Gravity is a force. A force is a push or pull that can be created in many different ways. Some forces require contact, such as pushing open a door, and other forces can act without contact, such as gravity. Gravity is the force that exists between all objects and pulls them together like magnets. The amount of force depends on the mass (quantity, size, or density) of the objects, and the distance between them.
The earth is the biggest object with the most mass that is nearby. The earth exerts a gravitational force that pulls us towards its center, and we feel that as “down,” (or “falling”) and we measure it as “weight.” That huge force is why we are standing on the ground instead of floating in the air. This force is the reason things fall when they are dropped – they are actually being pulled towards the earth by its gravitational force.
Any two bodies having mass exert a gravitational force on each other, but most pairs of objects have so small a combined mass that the force between them is very small and we can’t see the effect. That is why all of the things on your desk aren’t stuck together and when you walk past a building, you don't feel pulled towards it. What seem to us like very large objects (a lot of mass compared to us) still generate a very small amount of gravity. For example, two trucks weighing about 100,000 pounds, which are about 10 feet apart, influence each other with one tenth as much force as the earth exerts on a feather sitting in your hand. If your hand wasn’t there, the earth would keep pulling the feather as close to the center of the earth as possible – probably the “falling” to the floor is as close as it would get.
Another example of the force of gravity is the attraction that occurs between the earth and the moon. The earth's mass causes a gravitational force that keeps the moon in its orbit (path) around the earth. The moon's mass (which is also very large) causes the gravitational force that pulls on the water of the earth’s oceans to create tides. The combination of gravitational forces from the sun and the earth help to keep the moon in its orbit – like two pieces of bread keep all of your sandwich ingredients from falling apart.
Sir Isaac Newton— (1642–1727 C.E.) was the English physicist and mathematician who studied gravitational forces and motion, and is considered the founder of physical science. Newton figured out the Theory of Gravity and developed the Laws of Motion.

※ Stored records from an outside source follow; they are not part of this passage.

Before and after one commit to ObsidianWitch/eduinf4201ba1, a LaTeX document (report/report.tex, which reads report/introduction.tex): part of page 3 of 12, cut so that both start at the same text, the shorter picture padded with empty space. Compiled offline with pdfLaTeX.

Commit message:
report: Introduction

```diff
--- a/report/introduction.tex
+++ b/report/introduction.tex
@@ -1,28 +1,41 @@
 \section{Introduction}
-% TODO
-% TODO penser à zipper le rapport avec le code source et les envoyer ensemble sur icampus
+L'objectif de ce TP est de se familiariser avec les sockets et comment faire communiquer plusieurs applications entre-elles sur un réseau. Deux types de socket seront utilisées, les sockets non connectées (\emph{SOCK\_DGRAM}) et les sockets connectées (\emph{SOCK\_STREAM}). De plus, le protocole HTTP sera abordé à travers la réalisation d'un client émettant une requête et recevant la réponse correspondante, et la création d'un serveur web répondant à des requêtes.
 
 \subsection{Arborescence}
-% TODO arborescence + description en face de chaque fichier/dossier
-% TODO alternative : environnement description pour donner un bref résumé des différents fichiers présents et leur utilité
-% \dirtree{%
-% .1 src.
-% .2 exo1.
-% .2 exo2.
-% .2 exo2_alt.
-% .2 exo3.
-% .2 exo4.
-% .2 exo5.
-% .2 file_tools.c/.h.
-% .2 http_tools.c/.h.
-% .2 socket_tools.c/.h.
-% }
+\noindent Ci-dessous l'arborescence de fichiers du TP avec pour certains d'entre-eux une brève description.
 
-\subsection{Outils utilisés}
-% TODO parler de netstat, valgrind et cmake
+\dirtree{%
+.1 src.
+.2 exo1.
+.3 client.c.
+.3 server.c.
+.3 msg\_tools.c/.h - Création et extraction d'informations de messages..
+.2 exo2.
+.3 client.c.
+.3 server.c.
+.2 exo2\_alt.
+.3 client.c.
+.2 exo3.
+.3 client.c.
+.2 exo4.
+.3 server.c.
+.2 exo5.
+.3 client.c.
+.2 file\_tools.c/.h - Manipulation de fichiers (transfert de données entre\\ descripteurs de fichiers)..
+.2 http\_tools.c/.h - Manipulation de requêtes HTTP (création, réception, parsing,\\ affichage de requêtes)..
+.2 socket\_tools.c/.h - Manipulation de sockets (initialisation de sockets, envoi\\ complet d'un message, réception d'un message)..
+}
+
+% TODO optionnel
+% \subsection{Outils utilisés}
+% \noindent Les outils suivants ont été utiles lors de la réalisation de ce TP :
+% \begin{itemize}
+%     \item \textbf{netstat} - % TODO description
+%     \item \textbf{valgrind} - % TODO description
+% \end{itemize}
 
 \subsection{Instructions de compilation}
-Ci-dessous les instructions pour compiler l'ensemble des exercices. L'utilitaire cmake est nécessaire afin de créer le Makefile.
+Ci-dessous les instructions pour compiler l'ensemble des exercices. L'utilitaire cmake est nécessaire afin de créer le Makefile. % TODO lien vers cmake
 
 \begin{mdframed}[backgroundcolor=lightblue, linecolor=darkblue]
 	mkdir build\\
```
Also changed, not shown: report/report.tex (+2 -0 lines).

(Mr. Newton’s fictional distant relative appears in People Like Me 2005: It’s All Relative!)